EXERCISE DIRECTIONS ▸ This exercise calls for every line of the data below with the string "default" in it.

Change detection data

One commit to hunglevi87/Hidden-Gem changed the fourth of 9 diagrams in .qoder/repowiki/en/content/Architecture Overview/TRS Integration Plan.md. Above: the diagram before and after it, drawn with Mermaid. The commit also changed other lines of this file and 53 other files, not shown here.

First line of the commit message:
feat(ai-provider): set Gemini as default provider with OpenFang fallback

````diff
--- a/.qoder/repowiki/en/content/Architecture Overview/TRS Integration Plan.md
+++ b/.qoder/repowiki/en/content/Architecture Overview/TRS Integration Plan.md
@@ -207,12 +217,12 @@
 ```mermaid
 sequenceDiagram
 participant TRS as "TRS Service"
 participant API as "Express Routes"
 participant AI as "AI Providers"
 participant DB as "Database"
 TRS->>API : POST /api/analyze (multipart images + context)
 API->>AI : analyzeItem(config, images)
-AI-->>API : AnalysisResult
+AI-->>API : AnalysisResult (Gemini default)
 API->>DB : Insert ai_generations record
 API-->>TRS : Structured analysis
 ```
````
--
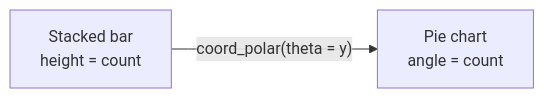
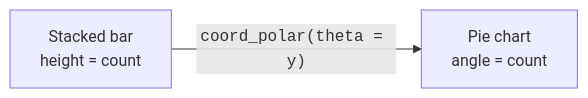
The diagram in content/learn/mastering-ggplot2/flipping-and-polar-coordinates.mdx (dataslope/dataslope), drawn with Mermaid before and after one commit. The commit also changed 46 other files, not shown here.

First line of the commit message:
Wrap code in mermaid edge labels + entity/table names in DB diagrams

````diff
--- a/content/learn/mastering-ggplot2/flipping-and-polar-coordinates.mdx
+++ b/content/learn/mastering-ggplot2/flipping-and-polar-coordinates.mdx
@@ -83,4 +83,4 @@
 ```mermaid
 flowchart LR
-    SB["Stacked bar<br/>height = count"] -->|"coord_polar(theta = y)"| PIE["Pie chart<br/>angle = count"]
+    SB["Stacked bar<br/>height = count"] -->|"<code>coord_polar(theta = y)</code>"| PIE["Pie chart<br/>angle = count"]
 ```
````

YOUR SOLUTION ▸
feat(ai-provider): set Gemini as default provider with OpenFang fallback
+AI-->>API : AnalysisResult (Gemini default)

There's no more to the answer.